▶ Task to carry out
In the data, extract each line that holds the string "自我进化引擎".

------

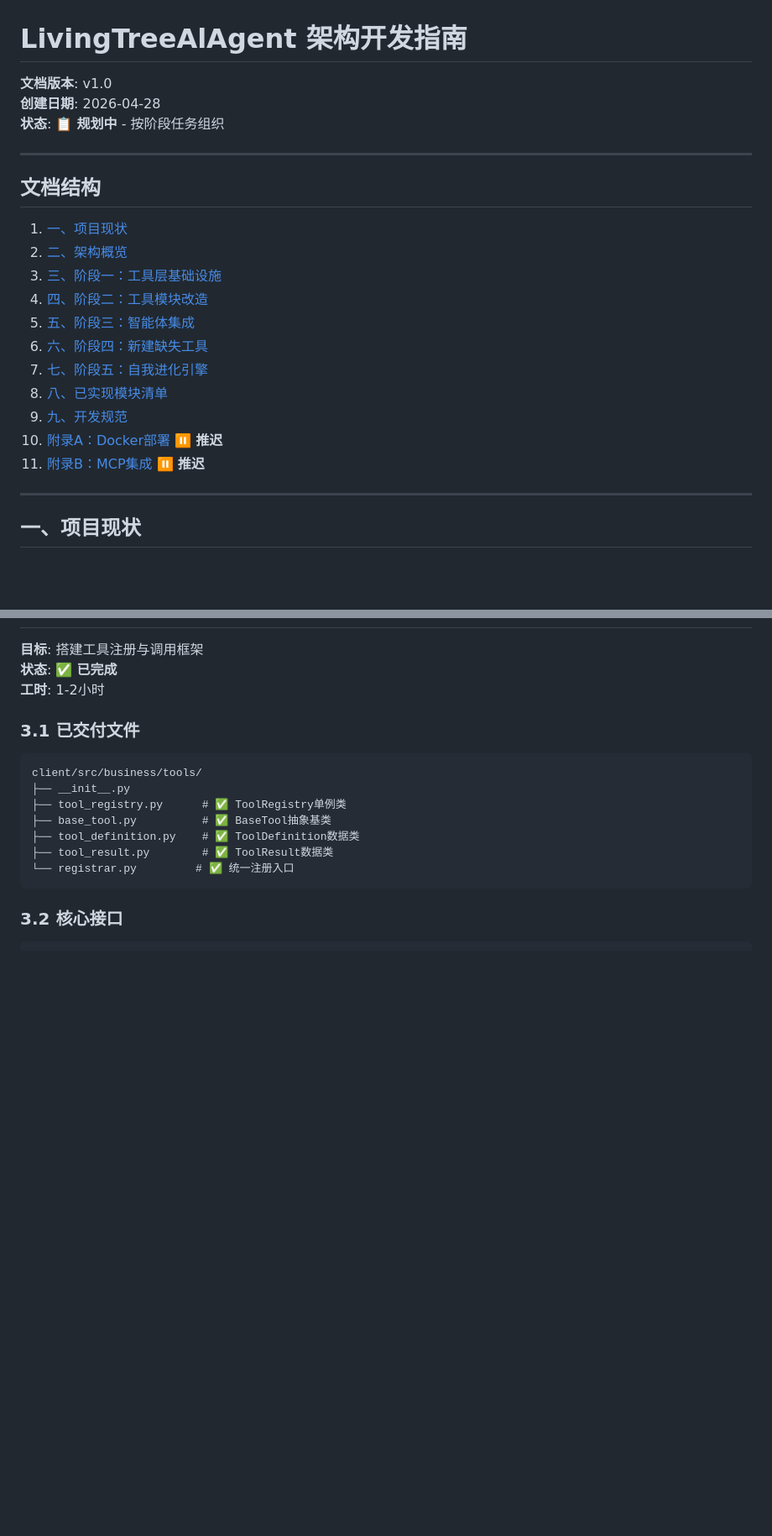
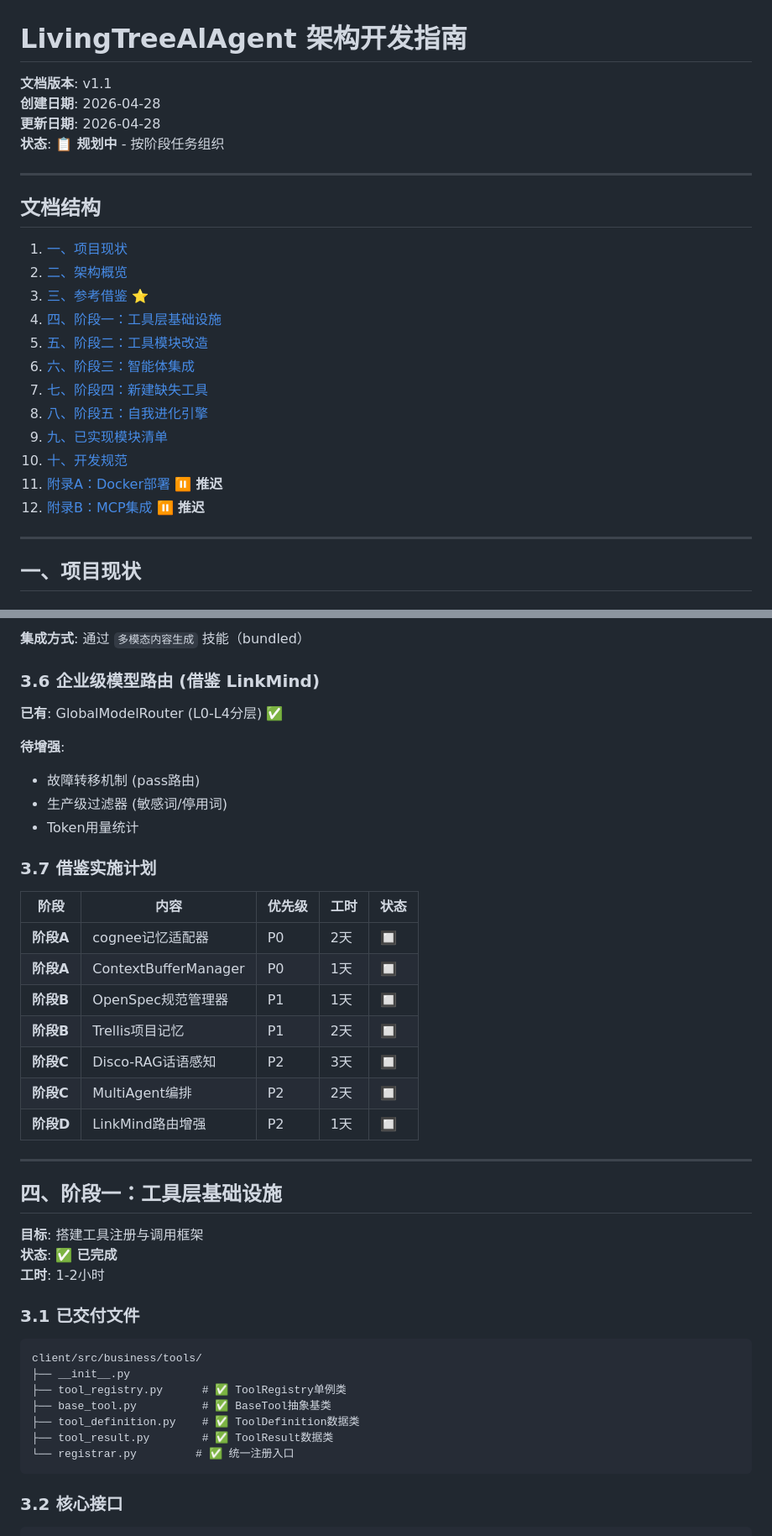
Before and after one commit to ookok/LivingTreeAlAgent, a Markdown page: docs/LIVINGTREE_ARCHITECTURE_GUIDE.md, 2 parts joined by grey strips. Shown at 84% size. Rendered like a GitHub page; blank space fills up the shorter version.

```diff
--- a/docs/LIVINGTREE_ARCHITECTURE_GUIDE.md
+++ b/docs/LIVINGTREE_ARCHITECTURE_GUIDE.md
@@ -1,7 +1,8 @@
 # LivingTreeAlAgent 架构开发指南
 
-**文档版本**: v1.0
+**文档版本**: v1.1
 **创建日期**: 2026-04-28
+**更新日期**: 2026-04-28
 **状态**: 📋 **规划中** - 按阶段任务组织
 
 ---
@@ -10,15 +11,16 @@
 
 1. [一、项目现状](#一项目现状)
 2. [二、架构概览](#二架构概览)
-3. [三、阶段一：工具层基础设施](#三阶段一工具层基础设施)
-4. [四、阶段二：工具模块改造](#四阶段二工具模块改造)
-5. [五、阶段三：智能体集成](#五阶段三智能体集成)
-6. [六、阶段四：新建缺失工具](#六阶段四新建缺失工具)
-7. [七、阶段五：自我进化引擎](#七阶段五自我进化引擎)
-8. [八、已实现模块清单](#八已实现模块清单)
-9. [九、开发规范](#九开发规范)
-10. [附录A：Docker部署](#附录adocker部署) ⏸️ **推迟**
-11. [附录B：MCP集成](#附录bmcp集成) ⏸️ **推迟**
+3. [三、参考借鉴](#三参考借鉴) ⭐
+4. [四、阶段一：工具层基础设施](#四阶段一工具层基础设施)
+5. [五、阶段二：工具模块改造](#五阶段二工具模块改造)
+6. [六、阶段三：智能体集成](#六阶段三智能体集成)
+7. [七、阶段四：新建缺失工具](#七阶段四新建缺失工具)
+8. [八、阶段五：自我进化引擎](#八阶段五自我进化引擎)
+9. [九、已实现模块清单](#九已实现模块清单)
+10. [十、开发规范](#十开发规范)
+11. [附录A：Docker部署](#附录adocker部署) ⏸️ **推迟**
+12. [附录B：MCP集成](#附录bmcp集成) ⏸️ **推迟**
 
 ---
 
@@ -112,3 +184,29 @@ client/src/business/
+**集成方式**: 通过 `多模态内容生成` 技能（bundled）
+
+### 3.6 企业级模型路由 (借鉴 LinkMind)
+
+**已有**: GlobalModelRouter (L0-L4分层) ✅
+
+**待增强**:
+- 故障转移机制 (pass路由)
+- 生产级过滤器 (敏感词/停用词)
+- Token用量统计
+
+### 3.7 借鉴实施计划
+
+| 阶段 | 内容 | 优先级 | 工时 | 状态 |
+|------|------|--------|------|------|
+| **阶段A** | cognee记忆适配器 | P0 | 2天 | 🔲 |
+| **阶段A** | ContextBufferManager | P0 | 1天 | 🔲 |
+| **阶段B** | OpenSpec规范管理器 | P1 | 1天 | 🔲 |
+| **阶段B** | Trellis项目记忆 | P1 | 2天 | 🔲 |
+| **阶段C** | Disco-RAG话语感知 | P2 | 3天 | 🔲 |
+| **阶段C** | MultiAgent编排 | P2 | 2天 | 🔲 |
+| **阶段D** | LinkMind路由增强 | P2 | 1天 | 🔲 |
+
+---
+
+## 四、阶段一：工具层基础设施
 
 **目标**: 搭建工具注册与调用框架
 **状态**: ✅ **已完成**
```
Also changed, not shown: other parts of docs/LIVINGTREE_ARCHITECTURE_GUIDE.md (+79 -8 lines).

------

▶ Solution for this exercise
-7. [七、阶段五：自我进化引擎](#七阶段五自我进化引擎)
+8. [八、阶段五：自我进化引擎](#八阶段五自我进化引擎)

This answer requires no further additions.